AD noticed a really interesting detail in a promotional picture of the Wing Commander Movie that's been floating around for some time. It shows David Warner portraying Admiral Tolwyn in the film. Upon closer inspection, AD points out that Tolwyn's hand isn't just waving in the air. It appears to be accepting back his heirloom academy ring from Blair's gloved hand. In the final cut of the movie, Paladin is carrying around the handy trinket and uses it to convince Captain Sansky of his lofty connections. It's pictured again on Sansky's desk and again later on his finger during the Tiger Claw's jump sequence and ambush. And apparently in an earlier version of the film, Blair was to give it back. You can read more about the ring's backstory here.
Sansky reached into his breast pocket and produced the decoded disc. "So, I ask you, Mr. Taggart, what proof do you have that this is authentic?"

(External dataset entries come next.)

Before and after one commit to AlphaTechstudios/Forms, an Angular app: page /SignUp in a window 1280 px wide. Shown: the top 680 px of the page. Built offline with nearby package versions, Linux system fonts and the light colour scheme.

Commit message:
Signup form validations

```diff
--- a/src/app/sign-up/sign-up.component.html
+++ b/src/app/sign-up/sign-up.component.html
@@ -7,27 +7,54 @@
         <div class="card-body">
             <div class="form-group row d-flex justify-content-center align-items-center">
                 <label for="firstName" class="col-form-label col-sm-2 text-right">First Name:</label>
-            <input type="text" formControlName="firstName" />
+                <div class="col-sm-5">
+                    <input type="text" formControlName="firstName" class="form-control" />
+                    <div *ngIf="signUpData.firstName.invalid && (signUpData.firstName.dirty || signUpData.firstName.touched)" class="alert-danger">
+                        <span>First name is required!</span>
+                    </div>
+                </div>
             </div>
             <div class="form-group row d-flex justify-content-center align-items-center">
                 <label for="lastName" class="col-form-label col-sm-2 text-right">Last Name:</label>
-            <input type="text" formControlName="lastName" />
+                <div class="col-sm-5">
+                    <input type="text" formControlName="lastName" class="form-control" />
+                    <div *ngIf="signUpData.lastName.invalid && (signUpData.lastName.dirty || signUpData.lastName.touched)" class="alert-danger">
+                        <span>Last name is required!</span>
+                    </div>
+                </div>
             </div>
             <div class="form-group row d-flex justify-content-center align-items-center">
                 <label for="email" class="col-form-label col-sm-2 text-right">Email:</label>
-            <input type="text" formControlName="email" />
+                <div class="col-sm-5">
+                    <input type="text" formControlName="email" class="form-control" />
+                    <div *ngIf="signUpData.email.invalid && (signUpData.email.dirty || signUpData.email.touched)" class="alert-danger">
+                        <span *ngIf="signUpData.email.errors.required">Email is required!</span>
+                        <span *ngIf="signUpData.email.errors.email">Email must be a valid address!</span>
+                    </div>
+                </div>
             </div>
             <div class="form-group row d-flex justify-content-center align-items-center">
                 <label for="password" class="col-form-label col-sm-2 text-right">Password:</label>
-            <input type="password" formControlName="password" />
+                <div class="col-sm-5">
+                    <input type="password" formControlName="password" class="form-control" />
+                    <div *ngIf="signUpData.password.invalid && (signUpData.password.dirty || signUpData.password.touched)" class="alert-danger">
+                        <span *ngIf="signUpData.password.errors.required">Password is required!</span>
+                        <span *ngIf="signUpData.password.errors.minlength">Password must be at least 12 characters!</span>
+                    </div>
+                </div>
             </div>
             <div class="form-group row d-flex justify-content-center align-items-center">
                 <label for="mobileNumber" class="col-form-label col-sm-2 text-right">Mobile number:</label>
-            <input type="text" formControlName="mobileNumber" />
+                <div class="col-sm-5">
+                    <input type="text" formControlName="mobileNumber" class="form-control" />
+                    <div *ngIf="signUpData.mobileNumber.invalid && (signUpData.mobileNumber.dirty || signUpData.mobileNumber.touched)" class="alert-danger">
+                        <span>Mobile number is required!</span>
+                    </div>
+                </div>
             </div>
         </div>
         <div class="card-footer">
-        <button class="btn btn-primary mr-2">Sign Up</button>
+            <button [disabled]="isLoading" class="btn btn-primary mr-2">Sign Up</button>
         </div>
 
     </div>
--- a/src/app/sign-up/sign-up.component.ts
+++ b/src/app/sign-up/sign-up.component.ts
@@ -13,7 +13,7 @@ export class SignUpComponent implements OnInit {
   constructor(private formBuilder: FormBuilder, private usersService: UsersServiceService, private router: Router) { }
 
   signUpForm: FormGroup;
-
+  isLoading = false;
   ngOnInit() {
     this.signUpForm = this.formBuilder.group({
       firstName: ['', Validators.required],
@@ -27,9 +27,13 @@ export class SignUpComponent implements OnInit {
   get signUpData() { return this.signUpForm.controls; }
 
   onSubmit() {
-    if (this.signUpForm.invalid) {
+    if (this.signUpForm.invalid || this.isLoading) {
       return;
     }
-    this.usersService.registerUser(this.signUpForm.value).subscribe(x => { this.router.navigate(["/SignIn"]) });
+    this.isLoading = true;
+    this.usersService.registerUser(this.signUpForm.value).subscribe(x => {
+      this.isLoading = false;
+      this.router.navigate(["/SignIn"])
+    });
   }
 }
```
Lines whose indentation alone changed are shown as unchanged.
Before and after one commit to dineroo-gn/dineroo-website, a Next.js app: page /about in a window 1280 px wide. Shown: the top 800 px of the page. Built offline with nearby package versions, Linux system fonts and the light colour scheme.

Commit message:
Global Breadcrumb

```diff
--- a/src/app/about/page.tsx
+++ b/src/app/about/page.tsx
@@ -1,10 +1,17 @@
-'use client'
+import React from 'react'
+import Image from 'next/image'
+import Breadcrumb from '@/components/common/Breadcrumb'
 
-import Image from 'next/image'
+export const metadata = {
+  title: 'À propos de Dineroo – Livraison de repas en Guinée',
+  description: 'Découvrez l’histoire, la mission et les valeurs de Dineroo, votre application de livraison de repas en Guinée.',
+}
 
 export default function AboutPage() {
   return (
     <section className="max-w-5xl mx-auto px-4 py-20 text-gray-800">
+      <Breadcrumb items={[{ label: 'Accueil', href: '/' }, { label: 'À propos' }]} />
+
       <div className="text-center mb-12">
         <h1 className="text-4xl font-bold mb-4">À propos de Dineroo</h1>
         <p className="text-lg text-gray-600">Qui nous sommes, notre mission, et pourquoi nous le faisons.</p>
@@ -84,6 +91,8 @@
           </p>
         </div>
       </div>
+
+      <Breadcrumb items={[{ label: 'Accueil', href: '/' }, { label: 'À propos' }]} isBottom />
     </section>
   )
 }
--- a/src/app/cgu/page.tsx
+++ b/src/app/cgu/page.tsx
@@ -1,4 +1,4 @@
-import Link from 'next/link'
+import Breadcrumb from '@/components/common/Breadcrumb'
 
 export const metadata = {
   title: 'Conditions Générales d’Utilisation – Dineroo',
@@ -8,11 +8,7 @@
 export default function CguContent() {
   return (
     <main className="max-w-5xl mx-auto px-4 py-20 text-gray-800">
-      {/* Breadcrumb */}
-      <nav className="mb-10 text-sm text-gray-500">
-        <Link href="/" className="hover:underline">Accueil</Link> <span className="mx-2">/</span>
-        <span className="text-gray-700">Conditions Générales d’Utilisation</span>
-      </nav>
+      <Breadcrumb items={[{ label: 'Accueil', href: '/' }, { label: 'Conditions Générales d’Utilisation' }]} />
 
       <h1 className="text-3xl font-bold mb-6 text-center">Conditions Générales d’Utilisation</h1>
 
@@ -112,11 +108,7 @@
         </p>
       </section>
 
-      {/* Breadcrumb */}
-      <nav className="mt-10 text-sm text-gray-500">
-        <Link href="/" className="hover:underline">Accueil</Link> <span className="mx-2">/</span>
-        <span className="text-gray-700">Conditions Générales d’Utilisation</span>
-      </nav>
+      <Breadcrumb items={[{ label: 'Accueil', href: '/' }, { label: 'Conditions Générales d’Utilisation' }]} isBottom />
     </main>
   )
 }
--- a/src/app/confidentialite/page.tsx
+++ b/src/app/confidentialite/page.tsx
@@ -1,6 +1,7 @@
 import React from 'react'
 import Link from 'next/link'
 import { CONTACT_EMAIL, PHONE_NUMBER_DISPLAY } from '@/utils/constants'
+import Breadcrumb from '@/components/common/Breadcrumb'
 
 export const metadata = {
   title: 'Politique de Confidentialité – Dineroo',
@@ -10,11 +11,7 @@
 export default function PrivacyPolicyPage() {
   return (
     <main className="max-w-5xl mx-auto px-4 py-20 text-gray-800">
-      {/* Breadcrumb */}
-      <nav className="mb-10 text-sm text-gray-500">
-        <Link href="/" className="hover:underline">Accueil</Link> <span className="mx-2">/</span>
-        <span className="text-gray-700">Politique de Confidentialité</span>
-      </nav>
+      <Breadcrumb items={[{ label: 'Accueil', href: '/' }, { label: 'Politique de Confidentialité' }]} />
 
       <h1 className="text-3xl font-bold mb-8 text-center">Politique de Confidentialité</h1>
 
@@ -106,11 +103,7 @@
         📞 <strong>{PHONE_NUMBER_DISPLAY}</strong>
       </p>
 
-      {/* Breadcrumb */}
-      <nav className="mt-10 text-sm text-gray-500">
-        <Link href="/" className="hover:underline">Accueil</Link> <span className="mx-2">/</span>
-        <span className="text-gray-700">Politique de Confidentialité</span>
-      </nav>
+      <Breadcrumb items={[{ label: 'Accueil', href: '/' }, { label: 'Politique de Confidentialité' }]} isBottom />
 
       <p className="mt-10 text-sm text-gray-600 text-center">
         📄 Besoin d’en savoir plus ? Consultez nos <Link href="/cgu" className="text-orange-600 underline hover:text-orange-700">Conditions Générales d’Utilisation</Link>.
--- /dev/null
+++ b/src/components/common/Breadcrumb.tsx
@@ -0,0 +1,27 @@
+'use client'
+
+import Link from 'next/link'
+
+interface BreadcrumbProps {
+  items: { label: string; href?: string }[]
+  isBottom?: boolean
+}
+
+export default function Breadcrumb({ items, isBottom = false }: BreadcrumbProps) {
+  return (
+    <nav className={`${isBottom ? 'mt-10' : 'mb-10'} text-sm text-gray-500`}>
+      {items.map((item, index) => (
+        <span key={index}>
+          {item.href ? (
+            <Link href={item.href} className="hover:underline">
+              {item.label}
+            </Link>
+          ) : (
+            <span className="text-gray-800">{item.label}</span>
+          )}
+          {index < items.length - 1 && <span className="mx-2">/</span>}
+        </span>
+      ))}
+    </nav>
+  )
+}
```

Taggart reached into his inner vest pocket and withdrew a small, shiny object. He tossed it to Sansky, who caught and quickly examined it. Between his fingers rested a gold class ring, its surfaces worn, its emerald dull. Sansky held it to the holograph's light and read the inscription: Annapolis Naval Academy, 1941. He closed his now-trembling hand over the ring and stared incredulously at Taggart. "How did you get this?"
"Tolwyn gave it to me eight months ago. He thought it might be useful in situations like getting a captain to follow his orders."
Swearing under his breath, Gerald watched Taggart plug numbers into the computer for a moment, then moved close to Sansky, out of Taggart's earshot. "Sir. This ring means nothing." He returned the antique to Sansky. "You shouldn't—"
"This ring has been in Tolwyn's family for sixteen generations. Any man who carries it has the admiral's full confidence."
"If it's real—which it may not be—then I can't believe Tolwyn gave it to a civilian."
"Believe it. He's done it before. This is the ring. And you have your orders. Prepare for jump."
As Gerald saluted and left, Sansky watched Taggart, wishing he could see past the man's mysteries. Sansky kept his own secrets carefully stowed, but he guessed that Taggart's cache far exceeded his. So be it. Life had become far more interesting. And dangerous.